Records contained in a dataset
Segment Open

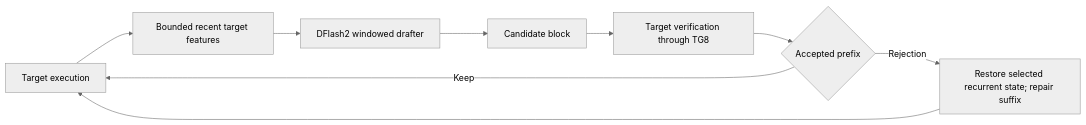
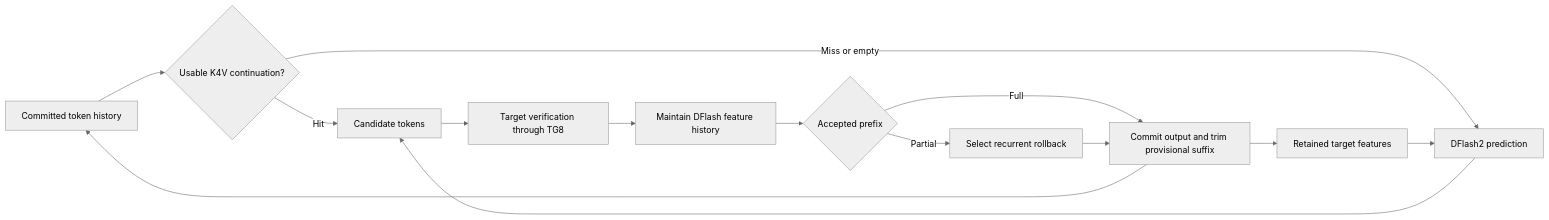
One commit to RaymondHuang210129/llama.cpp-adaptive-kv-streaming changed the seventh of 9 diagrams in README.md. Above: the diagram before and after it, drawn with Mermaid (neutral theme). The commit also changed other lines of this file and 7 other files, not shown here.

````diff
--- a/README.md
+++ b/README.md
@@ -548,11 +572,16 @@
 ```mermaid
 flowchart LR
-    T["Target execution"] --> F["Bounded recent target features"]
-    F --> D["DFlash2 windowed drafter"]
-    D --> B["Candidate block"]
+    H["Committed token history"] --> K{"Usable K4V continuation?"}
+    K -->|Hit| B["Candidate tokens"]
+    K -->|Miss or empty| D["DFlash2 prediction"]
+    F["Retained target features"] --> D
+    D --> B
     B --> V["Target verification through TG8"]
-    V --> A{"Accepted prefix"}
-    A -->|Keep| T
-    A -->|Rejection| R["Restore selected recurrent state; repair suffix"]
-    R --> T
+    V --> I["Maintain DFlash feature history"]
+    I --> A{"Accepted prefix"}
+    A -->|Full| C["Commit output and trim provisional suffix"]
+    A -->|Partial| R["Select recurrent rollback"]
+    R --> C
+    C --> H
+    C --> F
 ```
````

Segment Closed

### Problem description
Where pictures sit among the data above, omit them, and output the rest exactly.

### Exercise result
One commit to RaymondHuang210129/llama.cpp-adaptive-kv-streaming changed the seventh of 9 diagrams in README.md. Above: the diagram before and after it, drawn with Mermaid (neutral theme). The commit also changed other lines of this file and 7 other files, not shown here.

````diff
--- a/README.md
+++ b/README.md
@@ -548,11 +572,16 @@
 ```mermaid
 flowchart LR
-    T["Target execution"] --> F["Bounded recent target features"]
-    F --> D["DFlash2 windowed drafter"]
-    D --> B["Candidate block"]
+    H["Committed token history"] --> K{"Usable K4V continuation?"}
+    K -->|Hit| B["Candidate tokens"]
+    K -->|Miss or empty| D["DFlash2 prediction"]
+    F["Retained target features"] --> D
+    D --> B
     B --> V["Target verification through TG8"]
-    V --> A{"Accepted prefix"}
-    A -->|Keep| T
-    A -->|Rejection| R["Restore selected recurrent state; repair suffix"]
-    R --> T
+    V --> I["Maintain DFlash feature history"]
+    I --> A{"Accepted prefix"}
+    A -->|Full| C["Commit output and trim provisional suffix"]
+    A -->|Partial| R["Select recurrent rollback"]
+    R --> C
+    C --> H
+    C --> F
 ```
````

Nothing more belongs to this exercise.